Sunday, October 29, 2017

A Five Day Tandem Trike Tour--A Must Do

Jodi hatched the idea for this tour.  To be honest, it's world class.  You won't find better cycling anywhere.  If you're hungry for a few days of hard, wild, gorgeous cycle-touring, have we got the route for you.

After a summer focused mostly on my retirement from nearly thirty years of teaching, selling our house in Tehachistan, and moving to Bishop, we felt it was time to get back on the tandem and pound away at the local mountains.  We hadn't done a tour since 2015.  It was time to put away the rock climbing gear and the hiking boots and load up the Greenspeed for some slow, painful, uphill grinding.

Here's an overview of the route :

Day One: Bishop to Benton Hot Springs

We decided to dispatch the long straight section first, i.e. ride the loop counterclockwise.  This turned out to be a mistake, which I'll explain later.  First, we had to load up the good ship Greenspeed, which I came to call Li'l Miss Pig-Iron.  I'd call her fat, but that would be gender-biased body shaming.  Let's just say she's "big boned."  I shudder to think what we were pushing up these mountains.  Thankfully, we have insanely low gearing.  Racing glaciers uphill does take patience, however.
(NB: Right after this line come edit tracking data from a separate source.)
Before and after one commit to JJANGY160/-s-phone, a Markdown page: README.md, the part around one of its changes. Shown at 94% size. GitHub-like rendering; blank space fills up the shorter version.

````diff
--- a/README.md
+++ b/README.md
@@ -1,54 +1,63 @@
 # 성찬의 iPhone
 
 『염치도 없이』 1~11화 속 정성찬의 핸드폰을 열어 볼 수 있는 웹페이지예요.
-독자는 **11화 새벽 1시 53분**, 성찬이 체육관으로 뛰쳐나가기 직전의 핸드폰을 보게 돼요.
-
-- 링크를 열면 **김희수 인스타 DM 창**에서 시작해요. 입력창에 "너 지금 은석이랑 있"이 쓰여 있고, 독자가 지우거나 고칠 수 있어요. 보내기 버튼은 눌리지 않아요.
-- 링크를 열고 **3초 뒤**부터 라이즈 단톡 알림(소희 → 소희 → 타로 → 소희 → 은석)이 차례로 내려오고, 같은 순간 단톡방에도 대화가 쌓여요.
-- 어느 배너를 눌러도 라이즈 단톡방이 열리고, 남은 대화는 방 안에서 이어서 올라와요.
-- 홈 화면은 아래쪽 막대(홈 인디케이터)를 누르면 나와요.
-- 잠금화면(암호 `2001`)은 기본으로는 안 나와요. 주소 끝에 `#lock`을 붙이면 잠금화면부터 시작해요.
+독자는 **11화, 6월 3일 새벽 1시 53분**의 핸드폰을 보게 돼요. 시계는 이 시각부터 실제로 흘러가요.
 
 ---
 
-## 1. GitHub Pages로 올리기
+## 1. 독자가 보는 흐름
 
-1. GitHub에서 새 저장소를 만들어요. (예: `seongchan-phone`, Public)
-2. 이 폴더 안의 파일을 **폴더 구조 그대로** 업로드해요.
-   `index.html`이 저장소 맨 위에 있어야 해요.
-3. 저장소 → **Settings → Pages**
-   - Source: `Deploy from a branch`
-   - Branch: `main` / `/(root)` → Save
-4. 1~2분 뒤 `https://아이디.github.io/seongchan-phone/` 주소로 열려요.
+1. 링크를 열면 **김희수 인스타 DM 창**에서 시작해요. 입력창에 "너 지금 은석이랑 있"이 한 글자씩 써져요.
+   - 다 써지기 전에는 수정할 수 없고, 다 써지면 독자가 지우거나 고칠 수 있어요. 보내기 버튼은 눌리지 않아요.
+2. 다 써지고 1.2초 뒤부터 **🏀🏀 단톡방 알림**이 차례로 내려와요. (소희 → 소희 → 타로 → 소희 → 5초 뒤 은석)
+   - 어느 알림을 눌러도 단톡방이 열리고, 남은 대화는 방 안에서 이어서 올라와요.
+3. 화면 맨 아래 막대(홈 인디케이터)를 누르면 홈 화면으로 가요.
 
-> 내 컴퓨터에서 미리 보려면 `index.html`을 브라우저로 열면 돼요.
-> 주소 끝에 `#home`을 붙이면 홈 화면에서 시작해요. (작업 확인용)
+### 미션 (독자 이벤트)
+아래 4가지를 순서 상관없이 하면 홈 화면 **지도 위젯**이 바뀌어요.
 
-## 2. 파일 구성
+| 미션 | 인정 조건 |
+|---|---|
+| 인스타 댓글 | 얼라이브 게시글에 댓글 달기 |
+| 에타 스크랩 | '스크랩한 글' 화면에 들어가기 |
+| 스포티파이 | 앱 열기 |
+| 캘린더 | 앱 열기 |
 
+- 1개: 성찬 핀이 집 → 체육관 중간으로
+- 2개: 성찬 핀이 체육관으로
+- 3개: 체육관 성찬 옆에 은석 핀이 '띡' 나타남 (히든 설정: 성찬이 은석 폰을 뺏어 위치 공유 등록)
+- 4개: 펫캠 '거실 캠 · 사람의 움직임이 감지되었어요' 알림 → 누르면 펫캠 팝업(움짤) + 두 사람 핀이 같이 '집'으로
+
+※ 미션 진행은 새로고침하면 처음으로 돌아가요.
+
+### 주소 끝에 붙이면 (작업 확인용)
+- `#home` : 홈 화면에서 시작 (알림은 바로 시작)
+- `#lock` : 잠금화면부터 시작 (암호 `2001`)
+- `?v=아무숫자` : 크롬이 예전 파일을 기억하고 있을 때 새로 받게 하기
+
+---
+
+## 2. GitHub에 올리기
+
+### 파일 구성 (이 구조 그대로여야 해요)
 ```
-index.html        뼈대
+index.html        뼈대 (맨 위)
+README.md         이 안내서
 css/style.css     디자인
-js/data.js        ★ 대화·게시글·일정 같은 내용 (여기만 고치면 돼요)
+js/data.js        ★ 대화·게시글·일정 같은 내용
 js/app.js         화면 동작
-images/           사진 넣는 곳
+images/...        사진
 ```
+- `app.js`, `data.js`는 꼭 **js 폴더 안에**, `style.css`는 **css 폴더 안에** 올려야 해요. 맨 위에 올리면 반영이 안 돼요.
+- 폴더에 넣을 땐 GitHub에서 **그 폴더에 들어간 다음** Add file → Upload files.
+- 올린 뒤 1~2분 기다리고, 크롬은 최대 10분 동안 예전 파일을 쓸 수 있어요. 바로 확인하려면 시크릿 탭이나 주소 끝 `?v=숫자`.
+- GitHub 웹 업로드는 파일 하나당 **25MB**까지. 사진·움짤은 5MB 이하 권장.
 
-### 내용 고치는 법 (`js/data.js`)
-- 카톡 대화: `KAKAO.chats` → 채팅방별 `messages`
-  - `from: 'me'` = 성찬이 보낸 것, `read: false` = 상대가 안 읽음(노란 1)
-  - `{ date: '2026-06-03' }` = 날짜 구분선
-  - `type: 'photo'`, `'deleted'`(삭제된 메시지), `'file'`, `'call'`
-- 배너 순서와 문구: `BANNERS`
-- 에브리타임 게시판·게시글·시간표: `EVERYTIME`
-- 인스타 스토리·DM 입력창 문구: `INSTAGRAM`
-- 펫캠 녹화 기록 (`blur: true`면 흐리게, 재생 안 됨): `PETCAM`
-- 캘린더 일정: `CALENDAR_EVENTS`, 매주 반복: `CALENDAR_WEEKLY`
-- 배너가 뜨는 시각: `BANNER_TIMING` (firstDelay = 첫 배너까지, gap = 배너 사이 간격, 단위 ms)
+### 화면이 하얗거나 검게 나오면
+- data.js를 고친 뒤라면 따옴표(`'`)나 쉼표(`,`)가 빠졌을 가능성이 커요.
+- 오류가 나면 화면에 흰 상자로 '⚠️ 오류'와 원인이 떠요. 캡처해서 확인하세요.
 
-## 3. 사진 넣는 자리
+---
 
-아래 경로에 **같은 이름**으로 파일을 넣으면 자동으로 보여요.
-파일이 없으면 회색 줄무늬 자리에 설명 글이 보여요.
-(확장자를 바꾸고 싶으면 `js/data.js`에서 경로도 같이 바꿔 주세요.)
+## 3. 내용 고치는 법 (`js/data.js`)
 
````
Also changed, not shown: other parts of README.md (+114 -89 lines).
In the morning cool, with a forecast to die for, we headed out for the open road, northbound. The riding was fast and easy to begin, a teaser, a lure to get us into the jaws of the grind ahead.  The road plays tricks with us that way.  In no time, the hustle and bustle of the booming metropolis called Bishop was in our rear view mirrors, and the the great wall of the White Mtns. flanked us on the east while the Chalfant Valley drew us in.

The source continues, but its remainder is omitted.